NETL performs onsite R&D in support of its technology lines and for external government and industry customers. In addition, NETL onsite research pursues knowledge, science, and technology of interest to industry and society for which NETL has received numerous licensable patents. NETL onsite R&D helps industrial and academic partners solve problems that would otherwise become barriers to commercializing power systems, fuels, and environmental and waste management technologies. NETL uses a variety of partnership mechanisms to conduct R&D with academic and private-sector organizations on work of mutual interest.
The Office of Research and Development (ORD)
, provides DOE's Fossil Energy R&D program an onsite "corporate laboratory" at NETL. The onsite R&D efforts utilize state-of-the-art capabilities and facilities
in Morgantown, WV; Pittsburgh, PA; Albany, OR. About one-quarter of NETL's approximately 1,100 Federal and contractor employees are involved with onsite research activity. Because NETL is DOE's only government-owned, government-operated (GOGO) national laboratory, the onsite research program has a core group of about 150 Federal scientists and engineers.
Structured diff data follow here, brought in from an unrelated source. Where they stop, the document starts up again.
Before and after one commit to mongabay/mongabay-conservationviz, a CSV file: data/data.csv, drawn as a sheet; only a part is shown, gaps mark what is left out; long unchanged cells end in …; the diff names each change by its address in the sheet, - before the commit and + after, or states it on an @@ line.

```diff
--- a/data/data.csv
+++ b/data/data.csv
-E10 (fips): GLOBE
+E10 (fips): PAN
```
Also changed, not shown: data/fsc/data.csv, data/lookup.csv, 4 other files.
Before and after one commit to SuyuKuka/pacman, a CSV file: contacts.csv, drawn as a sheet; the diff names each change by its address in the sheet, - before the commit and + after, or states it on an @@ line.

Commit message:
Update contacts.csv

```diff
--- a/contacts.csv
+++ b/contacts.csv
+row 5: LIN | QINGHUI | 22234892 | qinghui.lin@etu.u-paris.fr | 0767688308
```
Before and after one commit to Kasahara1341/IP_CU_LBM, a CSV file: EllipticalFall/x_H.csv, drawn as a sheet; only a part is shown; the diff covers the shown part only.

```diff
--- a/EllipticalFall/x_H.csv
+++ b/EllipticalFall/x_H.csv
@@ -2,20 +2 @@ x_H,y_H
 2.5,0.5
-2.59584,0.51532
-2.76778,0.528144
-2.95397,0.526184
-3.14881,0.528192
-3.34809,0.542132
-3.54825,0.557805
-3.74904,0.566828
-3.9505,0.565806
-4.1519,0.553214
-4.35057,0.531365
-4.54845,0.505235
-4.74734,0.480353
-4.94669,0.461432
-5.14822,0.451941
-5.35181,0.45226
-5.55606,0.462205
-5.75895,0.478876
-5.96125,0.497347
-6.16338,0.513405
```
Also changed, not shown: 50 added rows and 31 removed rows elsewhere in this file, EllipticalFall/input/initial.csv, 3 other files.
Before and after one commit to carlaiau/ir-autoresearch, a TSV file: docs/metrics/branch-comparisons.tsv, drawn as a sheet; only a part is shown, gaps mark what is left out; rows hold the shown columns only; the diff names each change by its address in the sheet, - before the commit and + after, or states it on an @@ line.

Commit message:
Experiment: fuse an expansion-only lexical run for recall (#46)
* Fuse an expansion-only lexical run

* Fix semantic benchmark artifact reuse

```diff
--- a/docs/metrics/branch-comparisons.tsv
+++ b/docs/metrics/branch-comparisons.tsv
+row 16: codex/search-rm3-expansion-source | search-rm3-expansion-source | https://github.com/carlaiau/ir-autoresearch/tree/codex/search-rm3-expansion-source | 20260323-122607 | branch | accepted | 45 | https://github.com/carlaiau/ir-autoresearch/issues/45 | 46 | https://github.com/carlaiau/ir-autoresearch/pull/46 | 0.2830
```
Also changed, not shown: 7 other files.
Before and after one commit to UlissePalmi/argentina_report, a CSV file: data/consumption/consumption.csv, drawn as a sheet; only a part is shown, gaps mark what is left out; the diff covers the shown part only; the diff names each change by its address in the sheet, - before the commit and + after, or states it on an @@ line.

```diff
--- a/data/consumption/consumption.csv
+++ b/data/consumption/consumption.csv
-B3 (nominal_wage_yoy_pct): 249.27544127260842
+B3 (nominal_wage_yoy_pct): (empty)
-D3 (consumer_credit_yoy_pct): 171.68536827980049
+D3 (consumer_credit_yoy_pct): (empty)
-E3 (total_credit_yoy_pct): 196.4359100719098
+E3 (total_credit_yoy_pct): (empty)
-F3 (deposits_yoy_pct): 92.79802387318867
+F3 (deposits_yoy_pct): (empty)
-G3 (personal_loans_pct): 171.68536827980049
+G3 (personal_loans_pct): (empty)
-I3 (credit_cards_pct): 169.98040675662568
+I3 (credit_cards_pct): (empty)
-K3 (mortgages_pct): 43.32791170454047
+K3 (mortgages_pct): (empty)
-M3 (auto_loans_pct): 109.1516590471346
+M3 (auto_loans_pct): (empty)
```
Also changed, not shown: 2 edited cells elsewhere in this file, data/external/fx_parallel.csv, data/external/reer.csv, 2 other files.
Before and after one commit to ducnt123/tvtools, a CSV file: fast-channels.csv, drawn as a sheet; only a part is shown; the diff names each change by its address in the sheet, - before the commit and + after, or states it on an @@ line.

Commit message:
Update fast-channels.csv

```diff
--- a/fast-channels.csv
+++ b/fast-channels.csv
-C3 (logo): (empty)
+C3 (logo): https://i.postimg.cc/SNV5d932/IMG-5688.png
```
Supplemental site support comes from contractors who are selected through a competitive process, as well as research fellows and associates at the faculty, postdoctoral, graduate, and undergraduate levels.
NETL onsite research provides:
- A flexible, focused research effort that addresses national fossil energy R&D needs
- Impartial evaluation of new concepts and materials and expert authoritative review of external R&D proposals
- A venue for universities, other Federal agencies (e.g., DOD, NASA), and other research organizations to participate in collaborative research
- In-depth expertise in technologies and research methodologies for program planning and management purposes
- Hands-on fossil energy technology training for experienced postdoctoral researchers, graduate students, visiting professors, and undergraduate students
- A wide-ranging set of university-supported projects on fossil energy research issues.
Onsite research conducted at NETL makes significant contributions in addressing key energy and environmental issues, including secure and reliable energy, future roles for hydrogen, clean power generation from coal, global climate change, and critical infrastructure assurance.
Research Focus Areas
Onsite research is conducted in four primary focus areas:
- Computational and Basic Sciences integrates physical and chemical experimental research with computational sciences as the preferred method for understanding and developing technologies, advanced materials, and multi-scale energy systems ranging from the molecular-scale to device-scale to plant-scale.
- Energy System Dynamics conceives, analyzes, and develops pre-commercial energy technology that minimizes the environmental impact of fossil fuel use, and maximizes reliable use of domestic energy sources and infrastructure.
- Geological and Environmental Sciences conducts research into minimization and abatement of environmental problems associated with the development and use of fossil fuels. Research concentrates on geological sequestration of carbon dioxide, oil and gas exploration and production, air pollution/particulate matter issues, and removal of toxins from emissions from coal utilization systems.
- Materials Science specializes in formulating, characterizing, and/or melting of most metals, alloys, and ceramics; casting and fabrication, prototype development; and the recycle and remediation of waste streams associated with these processes. NETL is one of the few places in the world where alloy development, melting, casting, fabrication, physical and chemical analyses and performance testing (wear, erosion, and various forms of corrosion) can be performed in one place.
Criteria for Onsite and Extramural Research
In establishing research focus areas for onsite research, NETL considers whether the broad research topic is consistent with NETL’s mission, matches the core competencies of the laboratory, and is a long-range issue suitable for dedication of NETL researchers and facilities. R&D will be conducted by the onsite organization if:
- The research involves a long-range issue central to continuing fossil energy programs
- It crosscuts multiple fossil energy programs or projects
- The work is small in scale or pre-commercial (not demonstration or commercial scale)
- It is a good match to the core competencies of the Laboratory
- The Laboratory was involved in early development of the topic
- The Laboratory holds an intellectual property position.
R&D may be procured from an extramural source if:
- Near-term commercialization is planned
- An industrial “champion” is necessary at the current stage of work
- The work is important to only one potential commercial technology
- The work is pilot-scale or larger
- The work relies on known external capabilities
- An outside organization holds an intellectual property position on the technology
- The topic or problem area needs specialized expertise or facilities at one or more of DOE’s contractor-operated national laboratories (e.g., specialized materials, high-energy light sources, etc.).
To maintain a high level of quality and relevance for onsite research, NETL conducts a comprehensive peer review program. Typically, teams of more than 30 external science and technology experts review nearly 50 proposed research projects. The reviewers include members from industry, universities, other DOE national laboratories, other Federal agencies and laboratories, and DOE Office of Fossil Energy headquarters. NETL Technology Management staff selects the reviewers and participates in the reviews and follow up. Following the reviews, ORD management revises the research objectives to address review comments. The revised objectives are then sent for a review by Technology Management staff. In this way, external experts make recommendations, but final decisions as to funding of research topics are made by NETL Federal staff.